▸ **YOUR ASSIGNMENT**
Which lines below include the string "DASHBOARD"? Please show each one.

Image comparison data:
####################
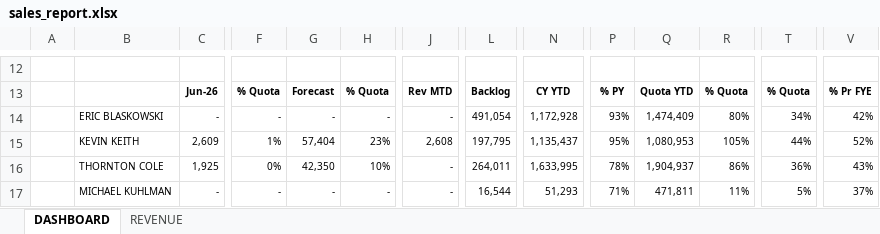
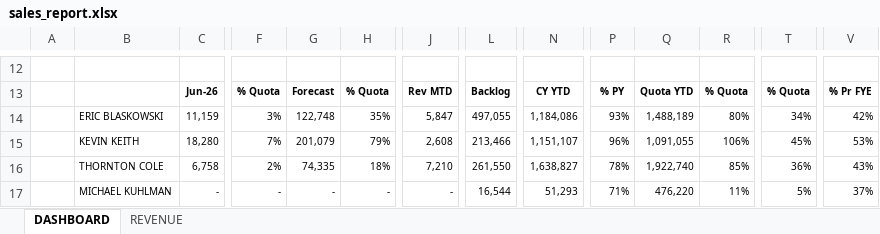
Before and after one commit to FmendelsohnDino/firerock-dashboard, an Excel workbook: sales_report.xlsx, sheet DASHBOARD, drawn as a sheet; only a part is shown, gaps mark what is left out; values as stored, in another font and other column widths than the file's, no borders; the diff covers the shown part only; the diff names each change by its address in the sheet, - before the commit and + after, or states it on an @@ line.

Commit message:
Auto-update sales report

```diff
--- a/sales_report.xlsx (sheet DASHBOARD)
+++ b/sales_report.xlsx (sheet DASHBOARD)
-C14: -
+C14: 11,159
-F14: -
+F14: 3%
-G14: -
+G14: 122,748
-H14: -
+H14: 35%
-J14: -
+J14: 5,847
-L14: 491,054
+L14: 497,055
-N14: 1,172,928
+N14: 1,184,086
-Q14: 1,474,409
+Q14: 1,488,189
-C15: 2,609
+C15: 18,280
-F15: 1%
+F15: 7%
-G15: 57,404
+G15: 201,079
-H15: 23%
+H15: 79%
-L15: 197,795
+L15: 213,466
-N15: 1,135,437
+N15: 1,151,107
-P15: 95%
+P15: 96%
-Q15: 1,080,953
+Q15: 1,091,055
-R15: 105%
+R15: 106%
-T15: 44%
+T15: 45%
-V15: 52%
+V15: 53%
-C16: 1,925
+C16: 6,758
-F16: 0%
+F16: 2%
-G16: 42,350
+G16: 74,335
-H16: 10%
+H16: 18%
-J16: -
+J16: 7,210
-L16: 264,011
+L16: 261,550
-N16: 1,633,995
+N16: 1,638,827
-Q16: 1,904,937
+Q16: 1,922,740
-R16: 86%
+R16: 85%
-Q17: 471,811
+Q17: 476,220
```
Also changed, not shown: 86 edited cells elsewhere in this sheet.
####################
▸ **ANSWER BELOW**
Before and after one commit to FmendelsohnDino/firerock-dashboard, an Excel workbook: sales_report.xlsx, sheet DASHBOARD, drawn as a sheet; only a part is shown, gaps mark what is left out; values as stored, in another font and other column widths than the file's, no borders; the diff covers the shown part only; the diff names each change by its address in the sheet, - before the commit and + after, or states it on an @@ line.
--- a/sales_report.xlsx (sheet DASHBOARD)
+++ b/sales_report.xlsx (sheet DASHBOARD)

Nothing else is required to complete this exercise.